Former ALI Student is Now Director of SDSU’s School of Art and Design

When Kotaro Nakamura came from Yokohama to learn English at SDSU’s American Language Institute (ALI) in 1977, he thought he’d be on campus for a couple years before going back to Japan.

Nearly four decades later, he’s still on campus now, as the director of SDSU’s School of Art and Design.

After passing the TOEFL test through ALI, Nakamura became a graduate student at the School of Art and Design from 1978-80. A professor convinced him to stick around for a year and complete his practical training by teaching.

“At that point, I planned on going back to Japan,” he said. “Then I met a girl on campus and decided to stay.”

The girl, Katherine, was an English major. She and Nakamura have been married 36 years.

“This is not how I planned it,” he said. “Things happened that way. I had planned on going back to Japan to be with my friends and family. In hindsight, I’m very lucky to be here.”

Nakamura remembers coming to the ALI when classes were held in a two-story apartment building near the former SDSU student health center, which was across Campanile Drive from the modern Gateway Center that now hosts the ALI.

“The teachers were great,” he said. “They really cared about students. They helped you make the transition from a foreign student to a native speaker. I appreciated their care.”

Their nurturing extended beyond the classroom. Nakamura noted that his teachers even helped him with tasks such as using a checkbook.

Nakamura came to SDSU before the days of the internet, discovering the campus through a Tokyo travel agency brochure. He said he was attracted to the university because of its environmental design program.

When Nakamura arrived at SDSU, he could not speak English even though he had studied the language for several years through middle school, high school, and three years at a Japanese university.

“The Japanese education is based on reading and writing, not speaking,” he said. “I hung around Japanese students and spoke Japanese because I was scared. My English became much better after I met my girlfriend.”

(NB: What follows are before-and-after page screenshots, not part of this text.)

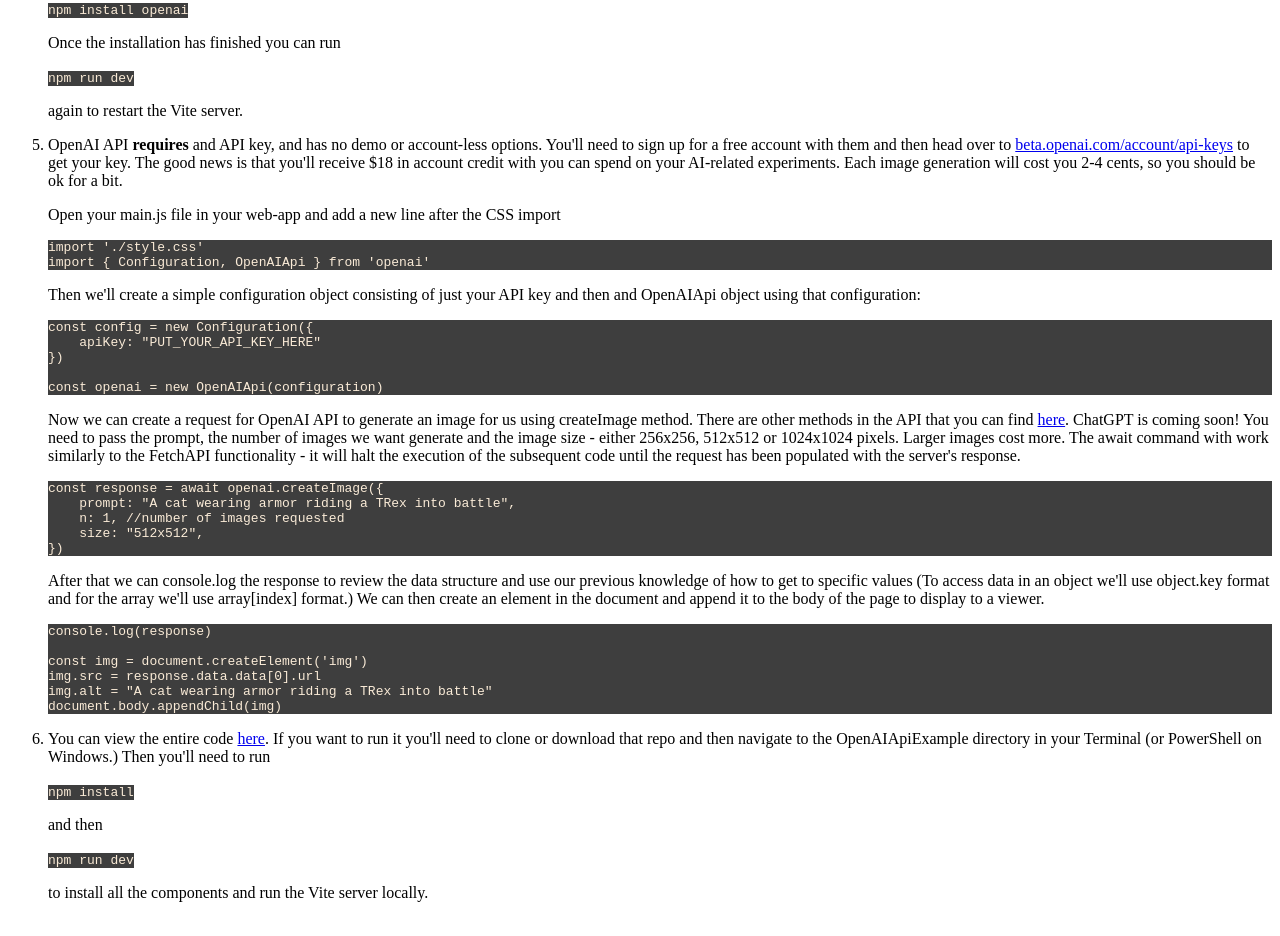
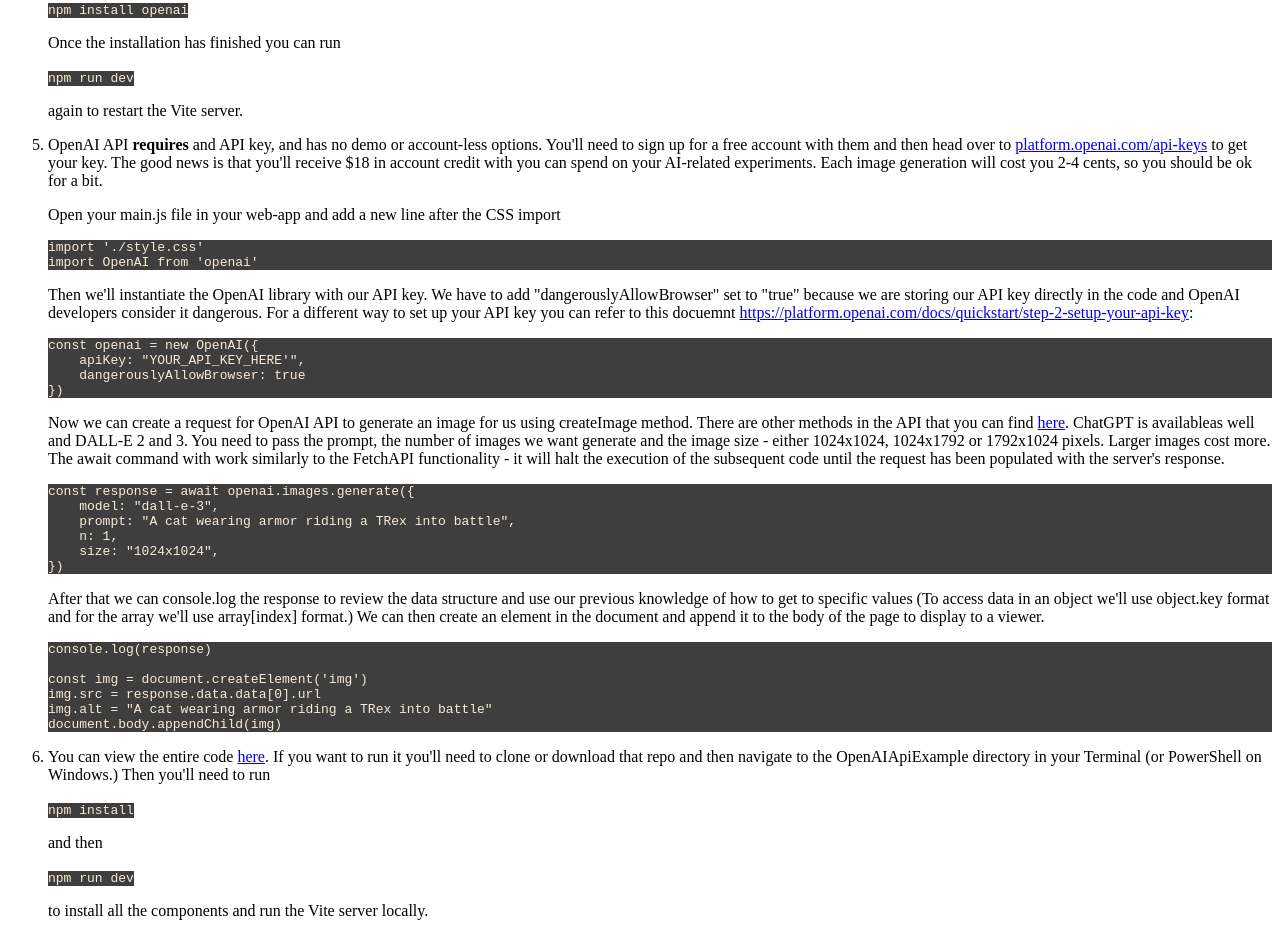
Before and after one commit to ConnectedCat/Tutorials-and-Workshops, a plain HTML site: page The_WWW_as_a_Rube_Goldberg_machine/index.html in a window 1280 px wide. Shown: the part 7475-8411 px from the top of the page. Drawn offline with Linux system fonts and the light colour scheme.

Commit message:
Updated the tutorial text and the Vite example to reflect chages in the OpenAI API

```diff
--- a/The_WWW_as_a_Rube_Goldberg_machine/index.html
+++ b/The_WWW_as_a_Rube_Goldberg_machine/index.html
@@ -308,29 +308,29 @@ const appendNASAData = (data) => {
         </li>
 
         <li>
-            <p>OpenAI API <strong>requires</strong> and API key, and has no demo or account-less options. You'll need to sign up for a free account with them and then head over to <a href="https://beta.openai.com/account/api-keys" target="_blank" rel="noopener noreferrer">beta.openai.com/account/api-keys</a> to get your key. The good news is that you'll receive $18 in account credit with you can spend on your AI-related experiments. Each image generation will cost you 2-4 cents, so you should be ok for a bit.</p>
+            <p>OpenAI API <strong>requires</strong> and API key, and has no demo or account-less options. You'll need to sign up for a free account with them and then head over to <a href="https://platform.openai.com/api-keys" target="_blank" rel="noopener noreferrer">platform.openai.com/api-keys</a> to get your key. The good news is that you'll receive $18 in account credit with you can spend on your AI-related experiments. Each image generation will cost you 2-4 cents, so you should be ok for a bit.</p>
             <p>Open your main.js file in your web-app and add a new line after the CSS import</p>
             <code>
                 <pre>
 import './style.css'
-import { Configuration, OpenAIApi } from 'openai'</pre>
+import OpenAI from 'openai'</pre>
             </code>
-            <p>Then we'll create a simple configuration object consisting of just your API key and then and OpenAIApi object using that configuration:</p>
+            <p>Then we'll instantiate the OpenAI library with our API key. We have to add "dangerouslyAllowBrowser" set to "true" because we are storing our API key directly in the code and OpenAI developers consider it dangerous. For a different way to set up your API key you can refer to this docuemnt <a href="https://platform.openai.com/docs/quickstart/step-2-setup-your-api-key" target="_blank" rel="noopener noreferrer">https://platform.openai.com/docs/quickstart/step-2-setup-your-api-key</a>:</p>
             <code>
                 <pre>
-const config = new Configuration({
-    apiKey: "PUT_YOUR_API_KEY_HERE"
-})
-
-const openai = new OpenAIApi(configuration)</pre>
+const openai = new OpenAI({
+    apiKey: "YOUR_API_KEY_HERE'",
+    dangerouslyAllowBrowser: true
+})</pre>
             </code>
-            <p>Now we can create a request for OpenAI API to generate an image for us using createImage method. There are other methods in the API that you can find <a href="https://beta.openai.com/docs/models/overview" target="_blank" rel="noopener noreferrer">here</a>. ChatGPT is coming soon! You  need to pass the prompt, the number of images we want generate and the image size - either 256x256, 512x512 or 1024x1024 pixels. Larger images cost more. The await command with work similarly to the FetchAPI functionality - it will halt the execution of the subsequent code until the request has been populated with the server's response.</p>
+            <p>Now we can create a request for OpenAI API to generate an image for us using createImage method. There are other methods in the API that you can find <a href="https://platform.openai.com/docs/models/overview" target="_blank" rel="noopener noreferrer">here</a>. ChatGPT is availableas well and DALL-E 2 and 3. You need to pass the prompt, the number of images we want generate and the image size - either 1024x1024, 1024x1792 or 1792x1024 pixels. Larger images cost more. The await command with work similarly to the FetchAPI functionality - it will halt the execution of the subsequent code until the request has been populated with the server's response.</p>
             <code>
                 <pre>
-const response = await openai.createImage({
+const response = await openai.images.generate({
+    model: "dall-e-3",
     prompt: "A cat wearing armor riding a TRex into battle",
-    n: 1, //number of images requested
-    size: "512x512",
+    n: 1,
+    size: "1024x1024",
 })</pre>
             </code>
             <p>After that we can console.log the response to review the data structure and use our previous knowledge of how to get to specific values (To access data in an object we'll use object.key format and for the array we'll use array[index] format.) We can then create an element in the document and append it to the body of the page to display to a viewer.</p>
```
Also changed, not shown: The_WWW_as_a_Rube_Goldberg_machine/OpenAIApiExample/main.js (+9 -9 lines).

Even after all these years in San Diego, Nakamura sometimes wonders what life back in Japan would have been like for him.

“Once in a while, I do get to go back,” he said. “My friends there seem so old. It’s a very tough life in Japan. The stress level there is much higher versus San Diego.”

Nakamura advanced to the level of interim director at SDSU’s College of Art and Design in 2013, and became the permanent director in 2015.

Outside of SDSU, Nakamura is the owner of RNT Architects, an architectural design and master planning business.

“My teaching and practice feed off each other,” he said. “What I teach in the classroom is directly influenced from my practice. If I was just teaching, I wouldn’t learn what is going on in the practice of design.”

Nakamura also reaches out to advanced level ALI students at their orientation to enroll in regular courses on campus.

“I tell the students that I was once one of them,” he concluded. “It’s interesting to look at the students and see myself from years ago.”